But Wayne Wright is just one of many, and the numbers of personal injury attorneys buying television time are increasing with the season. Quick Draw McGraw could never silence them all, and the mute button on the TV remote can never do away with the moronic images which accompany the pitches.
Most all lawyers who hawk their services on TV and roadside billboards are of the personal injury variety. While legally legitimate, these ambulance chasers are generally regarded within the legal community as bottom feeders whose legal fees have long since surpassed any standard of ethics some law professor might have advanced.
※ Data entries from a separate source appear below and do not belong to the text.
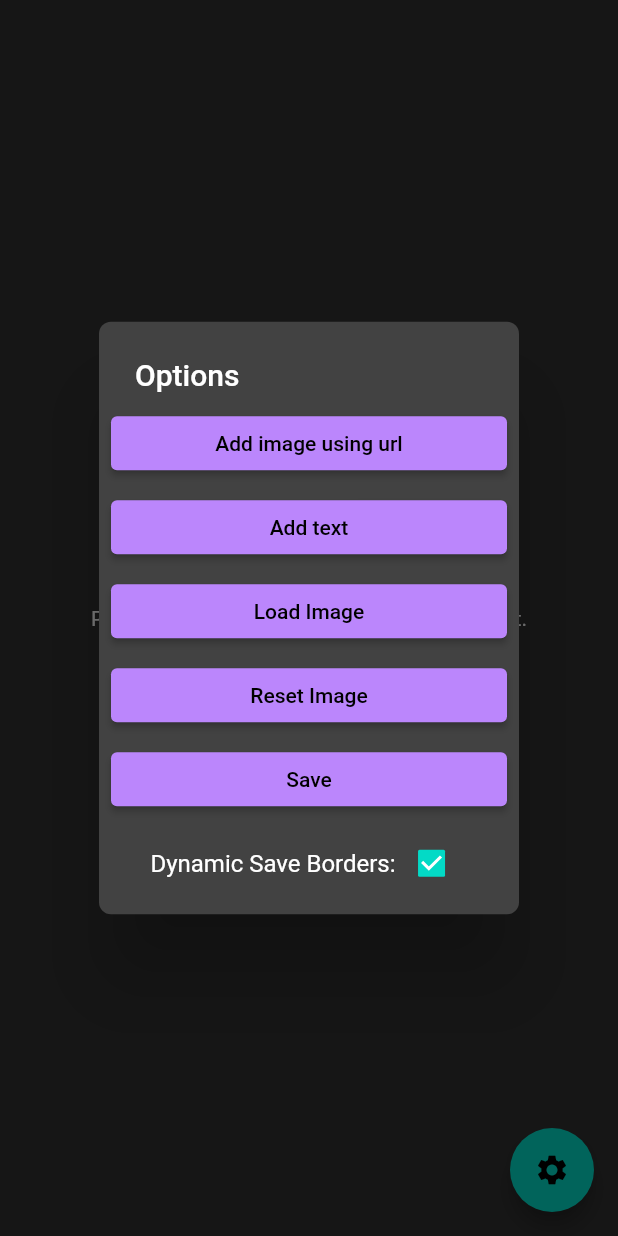
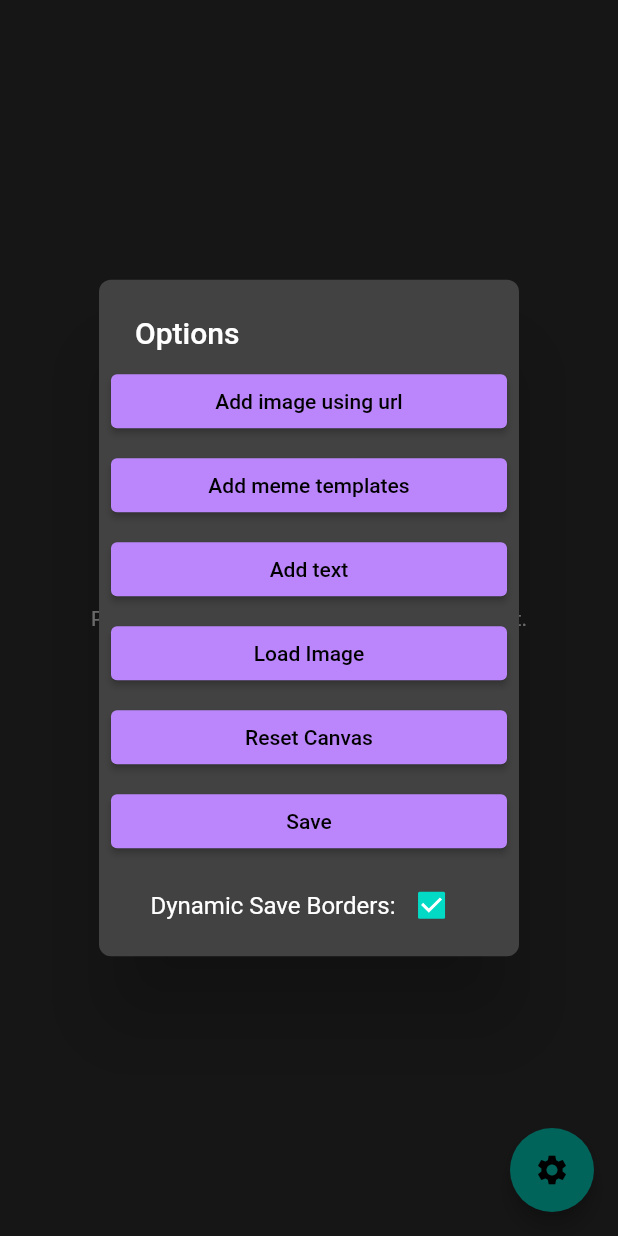
Before and after one commit to emrgncr/flutter-meme-maker, a Flutter app: the screen it shows after launch, after a tap on the "settings" icon, on a phone screen of 412 x 824 dp. Run offline on Flutter 3.47's test engine with Material 2 defaults, Android fonts, the phone set to English and light mode, and no system bars; our stand-ins replace dotted_border, file_picker, permission_handler; missing offline and left inert: flutter_file_dialog, widget_to_image.

Commit message:
support for imageflip meme templates

```diff
--- a/lib/add_popup_general.dart
+++ b/lib/add_popup_general.dart
@@ -3,6 +3,7 @@
 import 'package:flutter/material.dart';
 import 'package:meme_maker/generate_img.dart';
 import 'package:meme_maker/generic_element.dart';
+import 'package:meme_maker/imgflip_templates.dart';
 import 'package:meme_maker/pair.dart';
 import 'package:meme_maker/save_image.dart';
 import 'package:meme_maker/text_popup.dart';
@@ -53,7 +54,8 @@ Future<T?> generalAddPopup<T>(
     void Function() onDelete,
     List<int> ids,
     Map<int, MutablePair<ImageProvider, GenericElementStats>> elemdata,
-    BuildContext context) async {
+    BuildContext context,
+    {ImgflipAdapter? adapter}) async {
   return showDialog<T>(
     context: context,
     builder: (context) {
@@ -74,6 +76,15 @@ Future<T?> generalAddPopup<T>(
                 showUrlPopup(onUrlClick, context);
               },
               child: const Text("Add image using url")),
+          padding,
+          ElevatedButton(
+              onPressed: () {
+                // Navigator.pop(context);
+                if (adapter != null) {
+                  adapter.imgflipPopup(context);
+                }
+              },
+              child: const Text("Add meme templates")),
           padding,
           ElevatedButton(
               onPressed: () {
@@ -98,7 +109,7 @@ Future<T?> generalAddPopup<T>(
                 Navigator.pop(context);
                 onDelete();
               },
-              child: const Text("Reset Image")),
+              child: const Text("Reset Canvas")),
           padding,
           ElevatedButton(
               onPressed: () {
```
There are the annoying barristers who try to use sports and sports figures to feather their nests.
All Spurs fans have been subjected to the TV promotions of rotund legal beagle Forrest Welmaker. Right square in the middle of a game, we have been forced to watch this “Spurs sponsor” deliver a legal spiel on the sanctity of a basketball telecast, ending it with his signature promo line–Choose well…choose Welmaker.
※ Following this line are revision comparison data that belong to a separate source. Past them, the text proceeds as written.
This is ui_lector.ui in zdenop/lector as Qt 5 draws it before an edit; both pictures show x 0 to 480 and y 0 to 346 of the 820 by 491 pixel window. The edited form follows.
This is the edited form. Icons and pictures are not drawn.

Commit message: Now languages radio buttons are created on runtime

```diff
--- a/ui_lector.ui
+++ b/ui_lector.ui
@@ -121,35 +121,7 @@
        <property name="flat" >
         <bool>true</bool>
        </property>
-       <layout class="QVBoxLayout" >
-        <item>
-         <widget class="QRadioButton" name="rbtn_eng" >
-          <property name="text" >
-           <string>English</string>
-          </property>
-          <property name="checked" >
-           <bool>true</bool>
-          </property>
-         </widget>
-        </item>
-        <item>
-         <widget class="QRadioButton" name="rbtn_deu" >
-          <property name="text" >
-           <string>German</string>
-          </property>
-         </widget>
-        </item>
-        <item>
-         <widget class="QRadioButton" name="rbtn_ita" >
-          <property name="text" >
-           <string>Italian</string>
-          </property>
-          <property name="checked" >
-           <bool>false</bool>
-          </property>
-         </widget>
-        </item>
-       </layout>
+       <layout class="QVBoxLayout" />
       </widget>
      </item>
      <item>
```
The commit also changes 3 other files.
Jeff’s Got Your Back is the billboard and TV slogan of personal injury lawyer Jeff Davis. His Davis Law Firm uses photographs of former world champion boxer Jesse James Leija and former Dallas Cowboys wide receiver Drew Pearson. In Davis’s old telephone book ads, Leija says, “Jeff had my back. I know he will have yours.” Pearson is quoted as saying, “I know a winner when I see one. Call Jeff.”
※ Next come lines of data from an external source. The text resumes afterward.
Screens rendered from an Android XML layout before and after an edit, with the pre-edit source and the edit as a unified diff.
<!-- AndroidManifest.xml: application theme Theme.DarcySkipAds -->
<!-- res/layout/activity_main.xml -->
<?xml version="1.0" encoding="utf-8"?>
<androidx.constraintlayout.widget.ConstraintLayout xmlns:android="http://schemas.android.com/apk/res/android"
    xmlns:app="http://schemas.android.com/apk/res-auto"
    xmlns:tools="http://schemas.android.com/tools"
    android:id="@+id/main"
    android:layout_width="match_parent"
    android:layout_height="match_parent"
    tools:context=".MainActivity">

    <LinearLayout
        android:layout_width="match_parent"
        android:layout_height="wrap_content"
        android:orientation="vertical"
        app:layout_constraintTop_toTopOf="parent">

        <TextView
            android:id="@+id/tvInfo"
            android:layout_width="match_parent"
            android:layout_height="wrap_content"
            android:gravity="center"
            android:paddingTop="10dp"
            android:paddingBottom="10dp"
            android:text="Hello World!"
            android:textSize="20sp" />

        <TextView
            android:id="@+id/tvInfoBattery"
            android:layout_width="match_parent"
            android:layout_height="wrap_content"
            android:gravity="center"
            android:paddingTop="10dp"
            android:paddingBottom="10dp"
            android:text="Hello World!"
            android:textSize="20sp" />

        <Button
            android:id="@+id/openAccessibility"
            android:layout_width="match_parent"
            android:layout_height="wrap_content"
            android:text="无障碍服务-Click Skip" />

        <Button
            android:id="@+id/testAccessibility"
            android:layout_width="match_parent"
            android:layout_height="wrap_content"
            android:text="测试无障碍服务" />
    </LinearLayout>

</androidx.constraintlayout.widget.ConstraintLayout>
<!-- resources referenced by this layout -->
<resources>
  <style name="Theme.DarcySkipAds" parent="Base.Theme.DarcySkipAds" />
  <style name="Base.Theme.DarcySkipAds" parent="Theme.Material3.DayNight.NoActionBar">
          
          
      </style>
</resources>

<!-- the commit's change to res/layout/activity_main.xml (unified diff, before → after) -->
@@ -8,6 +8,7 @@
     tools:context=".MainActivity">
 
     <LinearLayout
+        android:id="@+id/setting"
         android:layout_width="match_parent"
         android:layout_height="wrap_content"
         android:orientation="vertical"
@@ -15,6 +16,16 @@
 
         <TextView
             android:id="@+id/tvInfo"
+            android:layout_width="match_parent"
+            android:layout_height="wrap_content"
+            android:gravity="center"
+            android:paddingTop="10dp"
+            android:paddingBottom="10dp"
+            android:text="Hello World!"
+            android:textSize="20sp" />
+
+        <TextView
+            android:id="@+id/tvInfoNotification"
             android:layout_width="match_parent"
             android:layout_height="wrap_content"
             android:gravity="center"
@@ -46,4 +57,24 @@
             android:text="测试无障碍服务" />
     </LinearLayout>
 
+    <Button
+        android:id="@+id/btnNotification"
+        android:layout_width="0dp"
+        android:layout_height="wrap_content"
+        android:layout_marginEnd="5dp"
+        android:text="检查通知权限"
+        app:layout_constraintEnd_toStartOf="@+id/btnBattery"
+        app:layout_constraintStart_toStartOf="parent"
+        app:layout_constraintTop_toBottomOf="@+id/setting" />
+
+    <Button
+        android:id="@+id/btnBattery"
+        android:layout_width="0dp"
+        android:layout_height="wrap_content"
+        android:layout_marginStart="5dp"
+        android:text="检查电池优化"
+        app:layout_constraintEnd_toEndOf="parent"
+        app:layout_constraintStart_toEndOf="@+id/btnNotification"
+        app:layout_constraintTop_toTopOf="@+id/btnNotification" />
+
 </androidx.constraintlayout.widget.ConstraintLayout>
Human round balls
Davis and Welmaker could both do with a little time on the treadmill and speed bag. While Davis is starting to get a little hog jowly under the chin, Forrest Welmaker is already prime for a cold weather rendering. The words don’t fit the picture when these two project themselves with professional athletes.
Then there is Marynell Maloney, an attorney whose television commercials are about as joyful as a funeral procession hearse with a blown engine and two flat tires. With sorrowful, droopy, hound dog eyes, and hair that gets longer and witchier every year, Marynell beeseeches those who have been wronged or downtrodden by the medical profession to call her.’
“I’m Marynell,” she whispers. “…..call me.”
When watching divorce specialist Steve Benke, we wonder which side will get the worst or the best of it. A mirthless fellow, Benke solemnly promises to handle all aspects of a family bustup, from child custody to alimony.
The Texas Hammer
But the absolute worst television presentation by a San Antonio lawyer is the one by Jim Adler, a personal injury hustler who provides a form of comic entertainment which cannot be found on any late night variety show or sitcom.
Adler has christened himself “The Texas Hammer,” and he does have a large, homely face which might resemble an oversized claw hammer or even a 10-pound sledge that has just been pulled out of the mud.
The “Texas Hammer” makes his living suing insurance companies, and/or threatening to sue insurance companies, and he bellows like a bull with hornets stinging his scrotum when he advises his TV viewers to call.
“Call me,” Adler hollers. “Call me NOW!”
Adler is the only one I don’t skip over or try to mute on the TV. He is so bad he could embarrass Billy Graham and Heidi Fleiss at one sitting, but I find him uproariously amusing.
I guess that’s an indication of how sick watching too much television has made me.